= Beginning of Section =

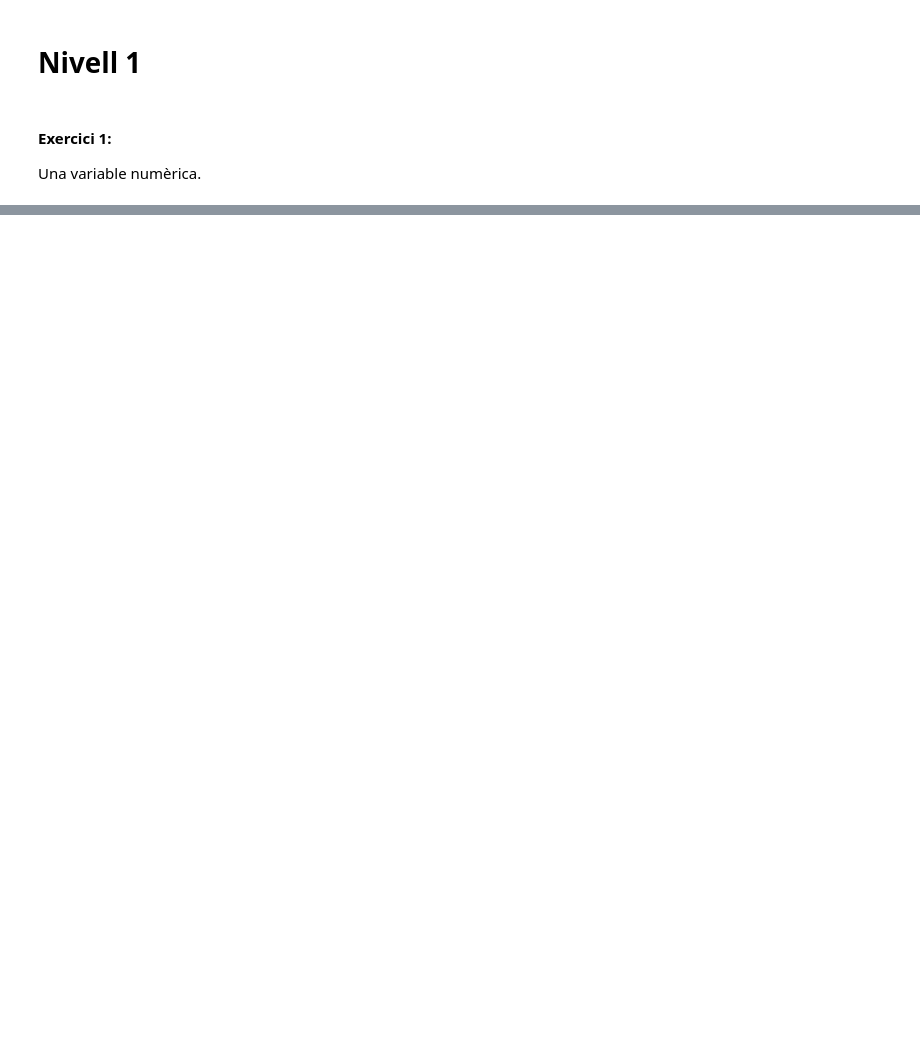
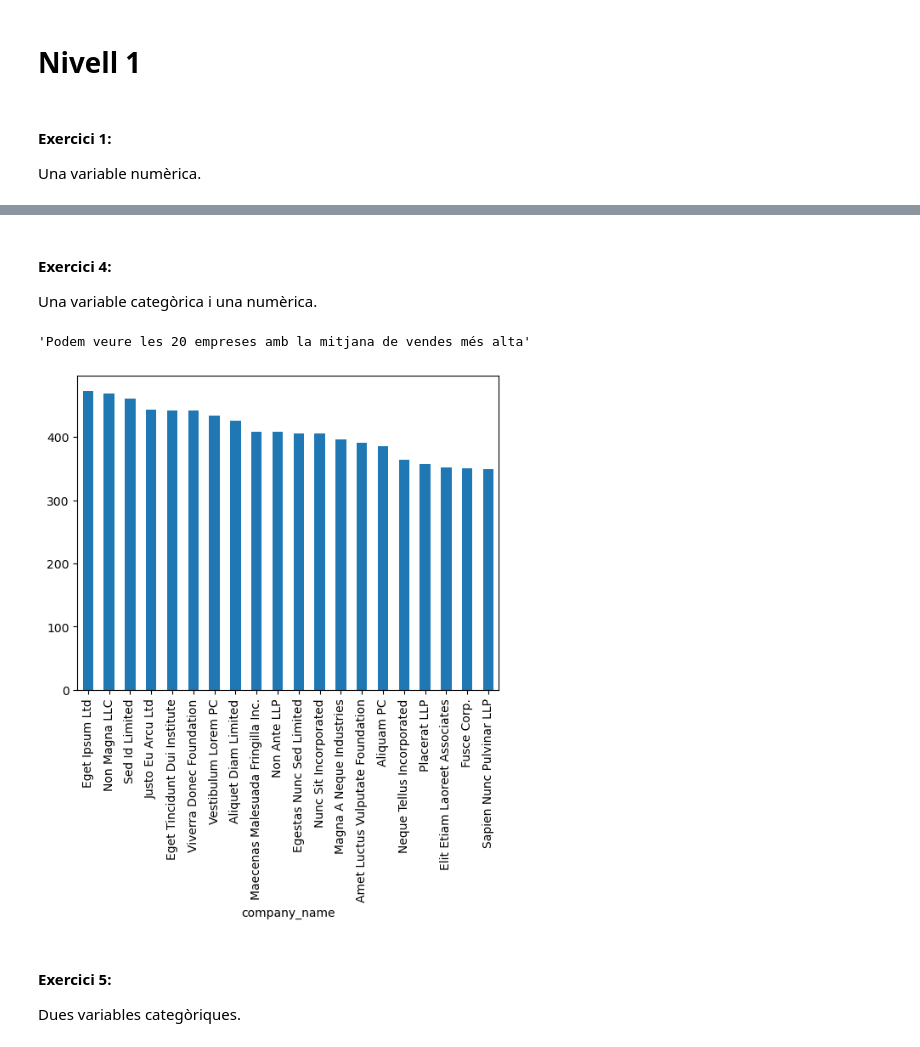
Before and after one commit to aleix-gb/Aleix-Gabarro-sprints, a Jupyter notebook: Sprint 8/Sprint 8.ipynb, the cells around one changed output, grey strips where cells are left out. Cells and saved outputs as stored; diff of their text form; code cells hidden in the pictures; blank space fills up the shorter version.

```diff
--- a/Sprint 8/Sprint 8.ipynb
+++ b/Sprint 8/Sprint 8.ipynb
@@ -126,0 +178,21 @@ productes.plot(kind="bar", color="skyblue")
+# %% [markdown]
+#### Exercici 4:
+Una variable categòrica i una numèrica.
+# %%
+import matplotlib.pyplot as plt
+import numpy as np
+
+df4 = dataframes["transactions"]
+df5 = dataframes["companies"]
+
+unio = df4.merge(df5, left_on="business_id", right_on="company_id", how="inner")
+productes = unio.groupby("company_name")["amount"].mean().sort_values(ascending = False).head(20)
+productes.plot(kind="bar")
+
+"""Podem veure les 20 empreses amb la mitjana de vendes més alta"""
+# %% [output]
+'Podem veure les 20 empreses amb la mitjana de vendes més alta'
+[figure, added]
+# %% [markdown]
+#### Exercici 5:
+Dues variables categòriques.
```
Also changed, not shown: parts of 8 cells of this notebook.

= End of Section =

Each line of the listing must be restated word for word, and the pictures left out.

Before and after one commit to aleix-gb/Aleix-Gabarro-sprints, a Jupyter notebook: Sprint 8/Sprint 8.ipynb, the cells around one changed output, grey strips where cells are left out. Cells and saved outputs as stored; diff of their text form; code cells hidden in the pictures; blank space fills up the shorter version.

```diff
--- a/Sprint 8/Sprint 8.ipynb
+++ b/Sprint 8/Sprint 8.ipynb
@@ -126,0 +178,21 @@ productes.plot(kind="bar", color="skyblue")
+# %% [markdown]
+#### Exercici 4:
+Una variable categòrica i una numèrica.
+# %%
+import matplotlib.pyplot as plt
+import numpy as np
+
+df4 = dataframes["transactions"]
+df5 = dataframes["companies"]
+
+unio = df4.merge(df5, left_on="business_id", right_on="company_id", how="inner")
+productes = unio.groupby("company_name")["amount"].mean().sort_values(ascending = False).head(20)
+productes.plot(kind="bar")
+
+"""Podem veure les 20 empreses amb la mitjana de vendes més alta"""
+# %% [output]
+'Podem veure les 20 empreses amb la mitjana de vendes més alta'
+[figure, added]
+# %% [markdown]
+#### Exercici 5:
+Dues variables categòriques.
```
Also changed, not shown: parts of 8 cells of this notebook.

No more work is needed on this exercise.